A Chilling Theory On Ted Bundy's Motive For Murder

It seems barbaric to refer to a renewed collective interest in a serial killer as a "fad," but given the resurgence of dialogue surrounding Ted Bundy and his heinous crimes, once can't help but at least note the sway in social/pop culture focus. Over the past few years, true crime gurus and newcomers to the sinister topic of interest have refocused their sights on Ted Bundy and the 20 or more women he killed over the course of four years (1974-1978) in a vicious saga of terror and sadistic murder that chilled investigators and authorities to the bone (via Biography). Netflix recently released two projects devoted to the details of the murders: "Conversations with a Killer: The Ted Bundy Tapes" in 2019, and "Extremely Evil, Shockingly Evil and Vile" (with Zac Efron portraying Bundy) the same year.

For whatever reason, Bundy is back, and so are the various postulations as to why he did what he did. Of course, there's a lot that goes into unpacking the psyche of a serial killer, and when all is said and done, a murderer isn't going to interpret humane reality or an act on its behalf the same way a normal person would. That's just the fact of the matter. However, every story starts somewhere, and people can't help but wonder where or when Ted Bundy's really began. Was there a catalyst that spurned his actions? What could invoke such hatred and inhuman cruelty? Well, some speculators have presented the world with a few ideas. 

The Ted Bundy break-up theory

Ted Bundy, like most other habitual killers, exhibited a pattern in his crimes. According to Women's Health magazine, the most common attributes of his victims were a slim build, long dark hair, and caucasian ethnicity. While that might sound broad, the truth is that each and every one of the women that he murdered bore similar traits to his ex-girlfriend, Diane Edwards. Bundy and Edwards started dating while the two were enrolled at the University of Washington, and, for a while, their courtship was amicable. However, much of their time together was predominated by a looming sense of ineptitude on Bundy's part. He admittedly felt inferior to her aristocratic upbringing and didn't view himself as her equal. After she left him, those insecurities morphed into bitter resentments. 

Some experts attribute Bundy's patterns as a gesture of vendetta against Diane Edwards and that overwhelming sense of unworthiness he experienced while dating her. At the end of the day, it's just a theory, but psychologists and true crime enthusiasts often refer back to it while pondering the visceral nature of his exploits and what could have inspired them. "He wasn't real masculine. If I got mad at him because he did something he sort of felt apologetic about it. He wouldn't stand up for himself," Diane Edwards shared years later (per Mirror UK). While there's no justifying his atrocious brutalities, the dynamics at the core of their relationship and subsequent break up may have contributed to his murderous deeds. 

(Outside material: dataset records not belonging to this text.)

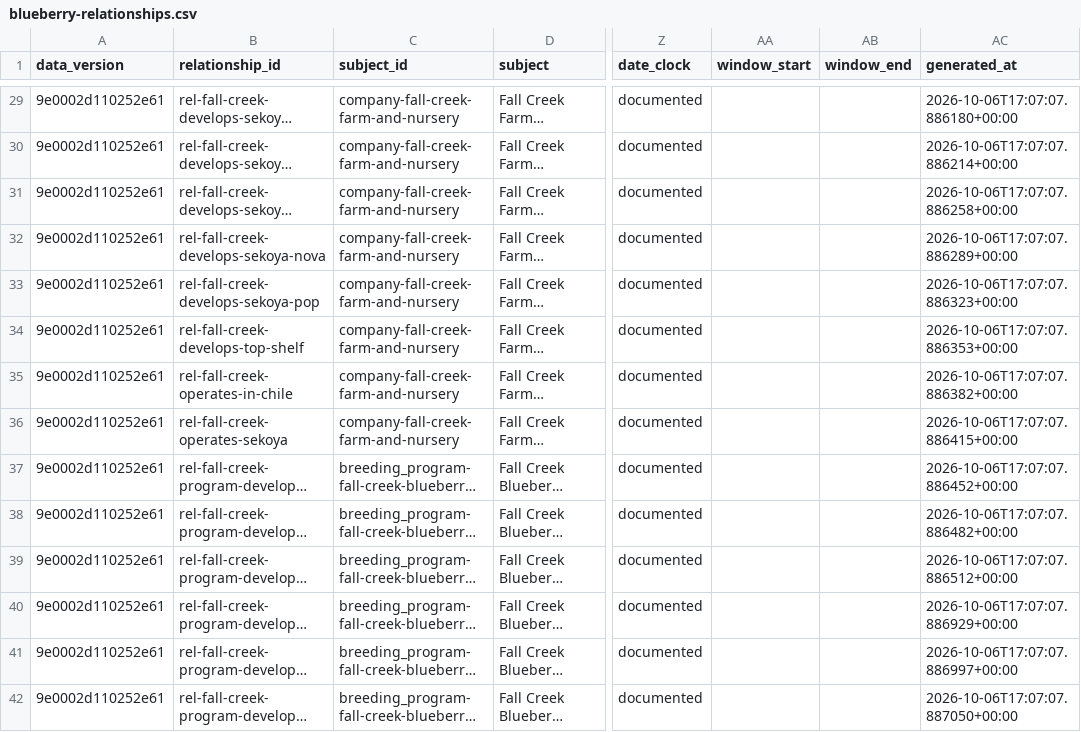
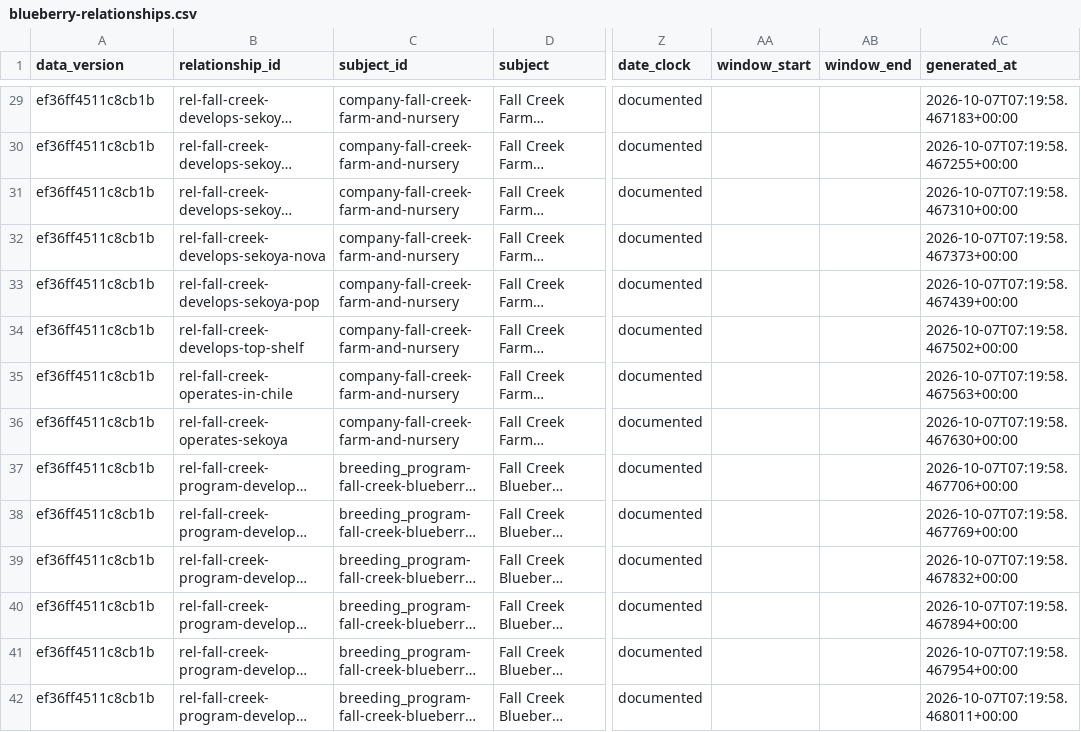
Before and after one commit to samsonFive/berry-intelligence-os, a CSV file: artifacts/landscape-explorer-blueberry/blueberry-relationships.csv, drawn as a sheet; only a part is shown, gaps mark what is left out; long unchanged cells end in …; the diff covers the shown part only; the diff names each change by its address in the sheet, - before the commit and + after, or states it on an @@ line.

```diff
--- a/artifacts/landscape-explorer-blueberry/blueberry-relationships.csv
+++ b/artifacts/landscape-explorer-blueberry/blueberry-relationships.csv
-A29:A42 (data_version): 9e0002d110252e61
+A29:A42 (data_version): ef36ff4511c8cb1b
-AC29 (generated_at): 2026-10-06T17:07:07.886180+00:00
+AC29 (generated_at): 2026-10-07T07:19:58.467183+00:00
-AC30 (generated_at): 2026-10-06T17:07:07.886214+00:00
+AC30 (generated_at): 2026-10-07T07:19:58.467255+00:00
-AC31 (generated_at): 2026-10-06T17:07:07.886258+00:00
+AC31 (generated_at): 2026-10-07T07:19:58.467310+00:00
-AC32 (generated_at): 2026-10-06T17:07:07.886289+00:00
+AC32 (generated_at): 2026-10-07T07:19:58.467373+00:00
-AC33 (generated_at): 2026-10-06T17:07:07.886323+00:00
+AC33 (generated_at): 2026-10-07T07:19:58.467439+00:00
-AC34 (generated_at): 2026-10-06T17:07:07.886353+00:00
+AC34 (generated_at): 2026-10-07T07:19:58.467502+00:00
-AC35 (generated_at): 2026-10-06T17:07:07.886382+00:00
+AC35 (generated_at): 2026-10-07T07:19:58.467563+00:00
-AC36 (generated_at): 2026-10-06T17:07:07.886415+00:00
+AC36 (generated_at): 2026-10-07T07:19:58.467630+00:00
-AC37 (generated_at): 2026-10-06T17:07:07.886452+00:00
+AC37 (generated_at): 2026-10-07T07:19:58.467706+00:00
-AC38 (generated_at): 2026-10-06T17:07:07.886482+00:00
+AC38 (generated_at): 2026-10-07T07:19:58.467769+00:00
-AC39 (generated_at): 2026-10-06T17:07:07.886512+00:00
+AC39 (generated_at): 2026-10-07T07:19:58.467832+00:00
-AC40 (generated_at): 2026-10-06T17:07:07.886929+00:00
+AC40 (generated_at): 2026-10-07T07:19:58.467894+00:00
-AC41 (generated_at): 2026-10-06T17:07:07.886997+00:00
+AC41 (generated_at): 2026-10-07T07:19:58.467954+00:00
-AC42 (generated_at): 2026-10-06T17:07:07.887050+00:00
+AC42 (generated_at): 2026-10-07T07:19:58.468011+00:00
```
Also changed, not shown: 166 edited cells elsewhere in this file, 31 other files.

Other theories on Bundy's crimes

Experts and inquirers have developed various other theories on Ted Bundy's insatiable urge to kill since his slew of infamous murders took the nation by storm. According to Investigation Discovery, Bundy grew up believing that his grandparents were actually his parents and that his biological mother was his sister. The truth came out years later, and, when it did, he was overtaken by a tempest of confusion and misplacement in the world. In addition to being viciously bullied for a crippling speech impediment as a child, he looked back on his upbringing as anything but charmed. This, some say, could have played a large role in his decision to take innocent lives during his adult years. 

Others boil it down to a previous addiction to violent pornography that Bundy indulged in as a young man. "I would keep looking for more potent, more explicit, more graphic kinds of material. Like an addiction, you keep craving something which is harder, harder, something which gives you a greater sense of excitement, until you reach the point that pornography only goes so far," he shared in an interview before his death (via Women's Health magazine). Still, theories remain just that — theories. Meanwhile, the world continues to feverishly wonder without categorical confirmation why Ted Bundy turned into one of history's most notorious serial killers.